“He was kind of a light-hitting shortstop coming in, he could make contact and hit well with two strikes, and was a high on-base guy,” Wacker said. “Here, he really put in a lot of time in the weight room and focused on getting stronger and bought into what we’re trying to do from a philosophical standpoint on the offensive side.”
South coach Brian Bogda, a teammate of Wacker at Elmhurst College, noticed Olsen, who has added about 30 pounds since high school, was different this spring when Bogda attended an MCC workout.
“I can’t believe how much Kory’s grown and how much stronger he is,” Bogda said. “He is a completely different ballplayer than his senior year. He’s put on solid, bulk muscle. He looks like a different person. That carries through with a stronger arm and balls fly off his bat a lot harder.”
Olsen started at shortstop for South’s Class 4A state championship team. He usually hit about sixth in the order and batted .267 with 19 RBIs.
Olsen started college at NAIA Mount Mercy College in Cedar Rapids, Iowa, but he developed back problems during the fall.
“I played football and basketball in high school and didn’t really have a lot of [baseball] swings,” Olsen said. “I just played every sport. When baseball came around, that would be the first time I picked up a bat. Something happened [to my back] my senior year of football. It would get better, then get worse, for a long time.
“When I got to college, I was swinging all the time. I thought I was healthy when I went there, but I wasn’t.”
Olsen transferred to MCC in the spring of 2018, but his back hurt so much he couldn’t bend over to pick up ground balls. He told Wacker he could not play and received a medical redshirt, which does not count against an athlete’s eligibility.
That summer, Olsen went to physical therapy and got better. He said it was muscles around the vertebrae that were causing the problem. He didn’t swing or play baseball. Then, in the fall, he hit the weights hard with players such as Huntley’s Jeff Heinrich and Jacobs’ Ryan McGorian.
“There’s too many names,” Olsen said. “[Lifting] is a big team thing where everyone just buys into it. That’s what’s special about that place.”
With the time to now devote to just baseball, Olsen, now at 180 pounds, made the huge jumps with his offensive game and boosted him to a D-I prospect. He will be the fourth player off the Gators’ state championship team to play D-I baseball, following Brian Fuentes (Indiana State), Ryan Parquette (Campbell) and Kyle Lang (Eastern Illinois). Olsen, Lang and Parquette played at MCC together in 2019.
Olsen plans on majoring in physical education with eyes on possibly becoming a high school coach.
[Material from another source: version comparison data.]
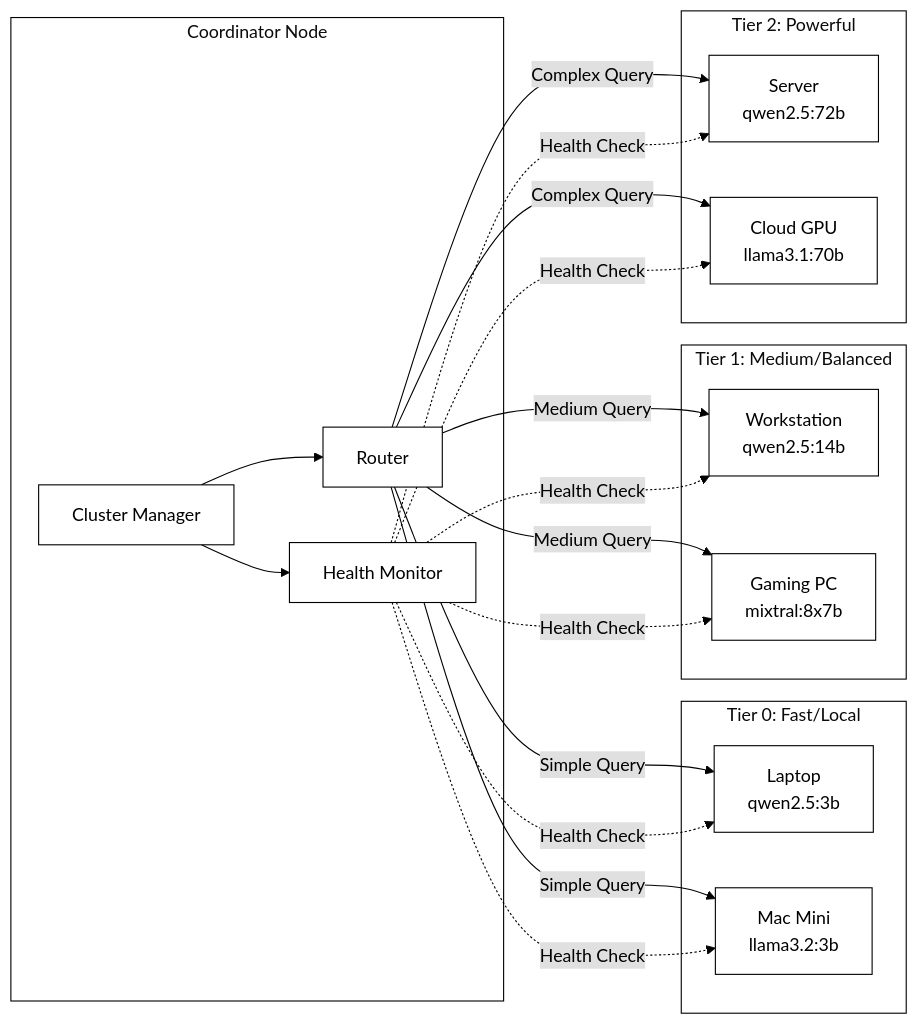
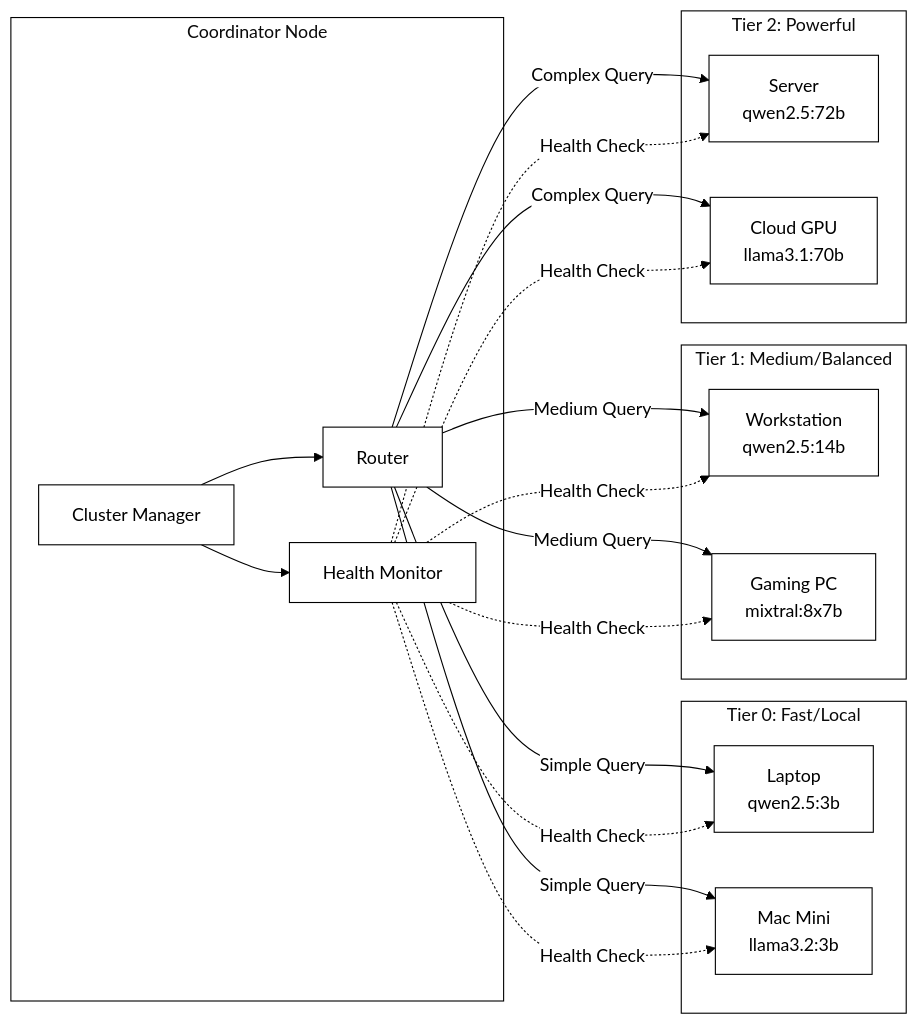
Before and after one commit to smallthinkingmachines/harombe: the first of 2 diagrams in README.md, drawn with Mermaid. The commit also changed other lines of this file, not shown here.

Commit message:
docs: fix Mermaid diagram backgrounds for dark mode visibility
- Add mainBkg and background theme variables set to white
- Ensure entire diagram canvas has white background
- Makes diagrams clearly visible on GitHub's dark mode interface
- Edge labels now also have white background instead of gray

````diff
--- a/README.md
+++ b/README.md
@@ -183,39 +183,39 @@
 ```mermaid
-%%{init: {'theme': 'base', 'themeVariables': {'primaryColor': '#ffffff', 'primaryTextColor': '#000000', 'primaryBorderColor': '#000000', 'lineColor': '#000000', 'secondaryColor': '#e8e8e8', 'tertiaryColor': '#f5f5f5', 'edgeLabelBackground': '#e0e0e0', 'clusterBkg': '#ffffff', 'clusterBorder': '#000000'}}}%%
+%%{init: {'theme': 'base', 'themeVariables': {'primaryColor': '#ffffff', 'primaryTextColor': '#000000', 'primaryBorderColor': '#000000', 'lineColor': '#000000', 'secondaryColor': '#e8e8e8', 'tertiaryColor': '#f5f5f5', 'edgeLabelBackground': '#ffffff', 'clusterBkg': '#ffffff', 'clusterBorder': '#000000', 'mainBkg': '#ffffff', 'background': '#ffffff'}}}%%
 flowchart LR
     subgraph Coordinator["Coordinator Node"]
         CM[Cluster Manager]
         HM[Health Monitor]
         RT[Router]
     end
 
     subgraph Tier0["Tier 0: Fast/Local"]
         T0N1[Laptop<br/>qwen2.5:3b]
         T0N2[Mac Mini<br/>llama3.2:3b]
     end
 
     subgraph Tier1["Tier 1: Medium/Balanced"]
         T1N1[Workstation<br/>qwen2.5:14b]
         T1N2[Gaming PC<br/>mixtral:8x7b]
     end
 
     subgraph Tier2["Tier 2: Powerful"]
         T2N1[Server<br/>qwen2.5:72b]
         T2N2[Cloud GPU<br/>llama3.1:70b]
     end
 
     CM --> HM
     CM --> RT
     RT -->|Simple Query| T0N1
     RT -->|Simple Query| T0N2
     RT -->|Medium Query| T1N1
     RT -->|Medium Query| T1N2
     RT -->|Complex Query| T2N1
     RT -->|Complex Query| T2N2
     HM -.->|Health Check| T0N1
     HM -.->|Health Check| T0N2
     HM -.->|Health Check| T1N1
     HM -.->|Health Check| T1N2
     HM -.->|Health Check| T2N1
     HM -.->|Health Check| T2N2
 ```
````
Bogda thinks Western is getting a dependable, versatile player.
“It’s just cool to see the ball fly off his bat and see what he’s doing,” Bogda said. “It was nice to have a shortstop you can trust is going to make the plays behind the wonderful pitching that we had [in 2017]. He’s such a good athlete. What a competitor and a wonderful kid to coach. He’ll do just fine wherever [position] he’s at.”